TASK MATERIAL:
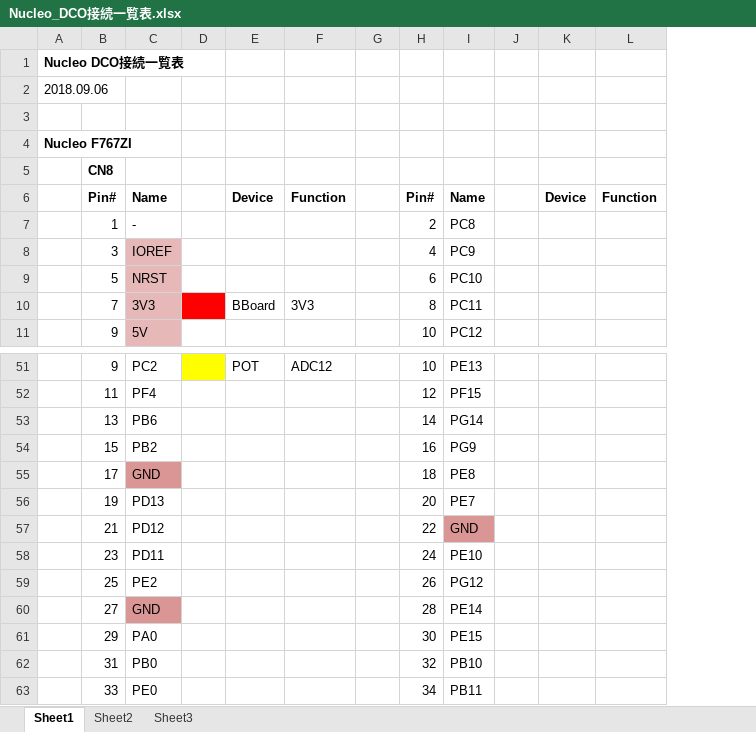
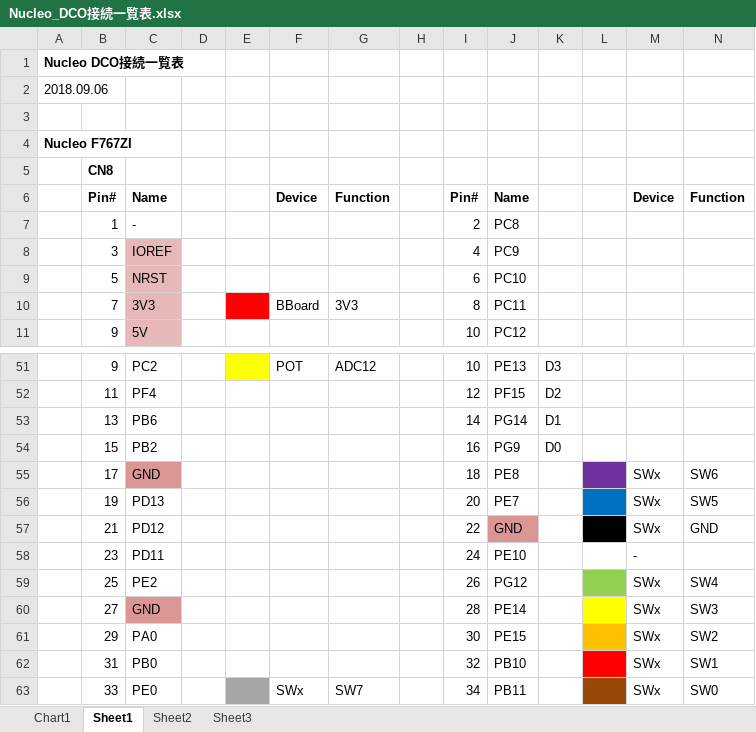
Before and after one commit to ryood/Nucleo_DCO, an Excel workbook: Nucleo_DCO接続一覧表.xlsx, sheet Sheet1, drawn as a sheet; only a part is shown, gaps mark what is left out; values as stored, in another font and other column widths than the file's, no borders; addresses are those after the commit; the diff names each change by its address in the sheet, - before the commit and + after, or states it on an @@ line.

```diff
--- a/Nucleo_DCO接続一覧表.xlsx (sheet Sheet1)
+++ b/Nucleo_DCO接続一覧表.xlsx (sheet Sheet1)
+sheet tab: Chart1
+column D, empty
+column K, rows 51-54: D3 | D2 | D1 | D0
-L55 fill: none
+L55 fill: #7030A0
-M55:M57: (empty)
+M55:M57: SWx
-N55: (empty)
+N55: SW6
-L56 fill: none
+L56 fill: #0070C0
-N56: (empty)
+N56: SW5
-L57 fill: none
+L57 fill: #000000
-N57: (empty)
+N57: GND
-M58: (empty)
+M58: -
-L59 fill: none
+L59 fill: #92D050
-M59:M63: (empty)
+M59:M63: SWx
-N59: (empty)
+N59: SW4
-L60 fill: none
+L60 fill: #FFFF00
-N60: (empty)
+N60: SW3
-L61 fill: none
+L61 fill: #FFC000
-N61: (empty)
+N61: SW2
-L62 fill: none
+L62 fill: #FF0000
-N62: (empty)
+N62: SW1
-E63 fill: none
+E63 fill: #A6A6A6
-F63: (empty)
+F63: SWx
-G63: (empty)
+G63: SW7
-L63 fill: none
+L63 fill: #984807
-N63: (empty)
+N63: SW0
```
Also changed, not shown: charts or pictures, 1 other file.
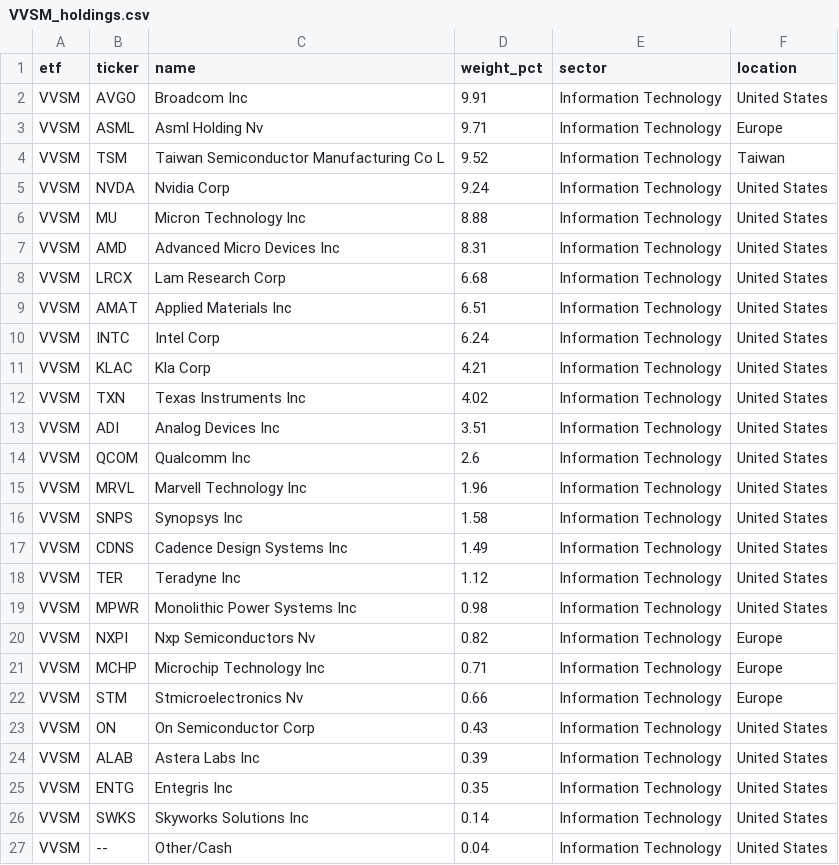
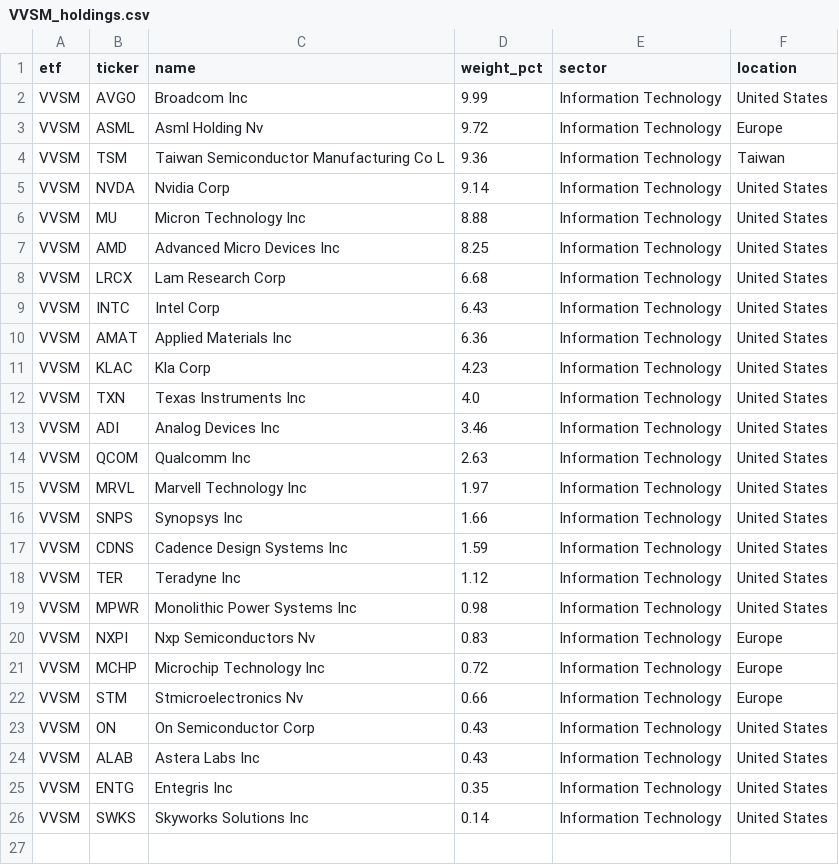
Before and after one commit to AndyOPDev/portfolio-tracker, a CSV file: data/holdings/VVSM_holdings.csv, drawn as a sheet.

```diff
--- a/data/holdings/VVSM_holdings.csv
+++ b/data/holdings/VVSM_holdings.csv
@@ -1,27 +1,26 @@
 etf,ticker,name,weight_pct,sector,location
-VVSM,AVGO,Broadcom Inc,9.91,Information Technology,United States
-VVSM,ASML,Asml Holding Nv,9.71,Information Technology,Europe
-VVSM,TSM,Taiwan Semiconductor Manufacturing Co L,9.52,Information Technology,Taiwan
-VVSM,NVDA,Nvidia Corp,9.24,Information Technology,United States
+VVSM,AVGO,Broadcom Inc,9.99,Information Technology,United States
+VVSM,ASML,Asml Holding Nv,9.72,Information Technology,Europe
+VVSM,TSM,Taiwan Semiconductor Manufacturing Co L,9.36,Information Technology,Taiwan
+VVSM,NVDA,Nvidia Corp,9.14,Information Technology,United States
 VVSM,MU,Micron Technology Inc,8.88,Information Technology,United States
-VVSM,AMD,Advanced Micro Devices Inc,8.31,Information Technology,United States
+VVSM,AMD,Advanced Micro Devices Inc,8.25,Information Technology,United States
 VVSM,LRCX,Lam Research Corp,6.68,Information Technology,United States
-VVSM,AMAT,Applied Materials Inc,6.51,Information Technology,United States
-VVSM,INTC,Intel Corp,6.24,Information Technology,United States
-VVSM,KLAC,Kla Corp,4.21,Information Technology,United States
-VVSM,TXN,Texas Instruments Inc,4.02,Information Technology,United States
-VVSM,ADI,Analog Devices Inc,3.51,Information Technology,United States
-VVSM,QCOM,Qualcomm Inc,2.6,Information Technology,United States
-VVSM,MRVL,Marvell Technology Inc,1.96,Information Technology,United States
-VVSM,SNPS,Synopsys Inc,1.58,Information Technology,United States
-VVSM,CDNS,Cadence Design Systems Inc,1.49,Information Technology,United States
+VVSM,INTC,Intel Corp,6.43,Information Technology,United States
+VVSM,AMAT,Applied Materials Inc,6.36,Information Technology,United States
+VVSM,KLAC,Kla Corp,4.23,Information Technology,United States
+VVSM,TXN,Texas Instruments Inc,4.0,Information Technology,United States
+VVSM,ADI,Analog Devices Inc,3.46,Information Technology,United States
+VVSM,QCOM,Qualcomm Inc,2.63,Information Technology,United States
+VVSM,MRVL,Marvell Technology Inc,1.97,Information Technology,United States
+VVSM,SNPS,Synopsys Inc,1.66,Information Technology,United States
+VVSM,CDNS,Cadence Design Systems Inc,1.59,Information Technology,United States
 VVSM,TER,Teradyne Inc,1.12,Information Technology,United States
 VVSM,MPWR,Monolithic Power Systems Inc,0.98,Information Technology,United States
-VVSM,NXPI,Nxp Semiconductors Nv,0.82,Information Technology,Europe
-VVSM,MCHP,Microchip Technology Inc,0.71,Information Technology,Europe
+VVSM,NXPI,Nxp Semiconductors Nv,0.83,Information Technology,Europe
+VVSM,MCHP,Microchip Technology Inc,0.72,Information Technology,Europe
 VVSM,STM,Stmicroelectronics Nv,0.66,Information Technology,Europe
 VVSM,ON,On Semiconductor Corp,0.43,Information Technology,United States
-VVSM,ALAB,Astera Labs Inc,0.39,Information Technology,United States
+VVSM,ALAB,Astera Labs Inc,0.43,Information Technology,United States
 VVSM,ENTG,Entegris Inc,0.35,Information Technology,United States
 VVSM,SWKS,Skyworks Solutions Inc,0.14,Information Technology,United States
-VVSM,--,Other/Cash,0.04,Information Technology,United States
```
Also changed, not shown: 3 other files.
--
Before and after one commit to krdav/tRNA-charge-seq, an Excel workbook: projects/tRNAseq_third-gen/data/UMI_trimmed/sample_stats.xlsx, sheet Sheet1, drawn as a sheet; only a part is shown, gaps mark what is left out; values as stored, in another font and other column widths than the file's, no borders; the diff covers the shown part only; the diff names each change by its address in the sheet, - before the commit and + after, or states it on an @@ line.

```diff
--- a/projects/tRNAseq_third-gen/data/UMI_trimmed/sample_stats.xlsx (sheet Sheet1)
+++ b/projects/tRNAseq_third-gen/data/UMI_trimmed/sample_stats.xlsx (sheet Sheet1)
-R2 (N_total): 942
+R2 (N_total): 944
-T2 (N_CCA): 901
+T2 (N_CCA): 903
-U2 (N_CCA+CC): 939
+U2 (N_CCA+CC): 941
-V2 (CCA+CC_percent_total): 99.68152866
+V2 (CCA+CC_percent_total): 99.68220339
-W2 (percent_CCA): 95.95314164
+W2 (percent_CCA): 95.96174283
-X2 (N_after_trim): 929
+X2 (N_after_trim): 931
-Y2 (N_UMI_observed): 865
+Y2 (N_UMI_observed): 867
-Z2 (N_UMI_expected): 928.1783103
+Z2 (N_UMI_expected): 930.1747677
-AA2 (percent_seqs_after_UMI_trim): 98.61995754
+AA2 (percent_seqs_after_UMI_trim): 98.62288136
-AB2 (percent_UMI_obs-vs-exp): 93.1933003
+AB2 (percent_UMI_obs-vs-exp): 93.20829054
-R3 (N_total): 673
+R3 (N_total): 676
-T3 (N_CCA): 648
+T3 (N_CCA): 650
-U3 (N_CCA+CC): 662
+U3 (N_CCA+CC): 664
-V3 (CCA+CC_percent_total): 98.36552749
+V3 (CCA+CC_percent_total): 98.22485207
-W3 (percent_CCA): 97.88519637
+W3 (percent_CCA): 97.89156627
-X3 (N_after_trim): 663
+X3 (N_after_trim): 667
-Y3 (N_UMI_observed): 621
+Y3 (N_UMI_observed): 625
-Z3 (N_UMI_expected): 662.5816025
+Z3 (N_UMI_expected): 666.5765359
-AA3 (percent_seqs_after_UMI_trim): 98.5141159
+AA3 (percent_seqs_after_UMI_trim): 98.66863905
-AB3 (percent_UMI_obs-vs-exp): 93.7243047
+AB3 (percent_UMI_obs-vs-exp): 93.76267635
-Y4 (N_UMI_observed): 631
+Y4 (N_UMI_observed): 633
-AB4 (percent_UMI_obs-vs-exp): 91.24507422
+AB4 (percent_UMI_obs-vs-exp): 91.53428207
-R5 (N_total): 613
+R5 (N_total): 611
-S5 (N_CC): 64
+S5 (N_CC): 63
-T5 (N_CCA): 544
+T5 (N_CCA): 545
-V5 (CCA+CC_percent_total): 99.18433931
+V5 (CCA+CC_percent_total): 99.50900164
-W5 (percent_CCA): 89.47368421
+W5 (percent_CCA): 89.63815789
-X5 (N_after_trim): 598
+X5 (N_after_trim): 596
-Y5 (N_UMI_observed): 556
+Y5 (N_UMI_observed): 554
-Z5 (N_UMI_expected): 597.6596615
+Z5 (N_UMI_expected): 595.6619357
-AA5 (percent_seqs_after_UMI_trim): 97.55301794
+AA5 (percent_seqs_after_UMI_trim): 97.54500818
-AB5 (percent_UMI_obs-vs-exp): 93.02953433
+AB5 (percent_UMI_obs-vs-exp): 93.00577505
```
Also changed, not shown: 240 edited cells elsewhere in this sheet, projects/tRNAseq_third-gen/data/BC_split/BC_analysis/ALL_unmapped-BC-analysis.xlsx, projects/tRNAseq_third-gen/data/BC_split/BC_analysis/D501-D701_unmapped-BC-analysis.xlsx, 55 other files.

WHAT YOU SHOULD DO: Reply with a number only, showing how many lines of the material contain the word "Also".

RESPONSE TO THIS EXERCISE: 3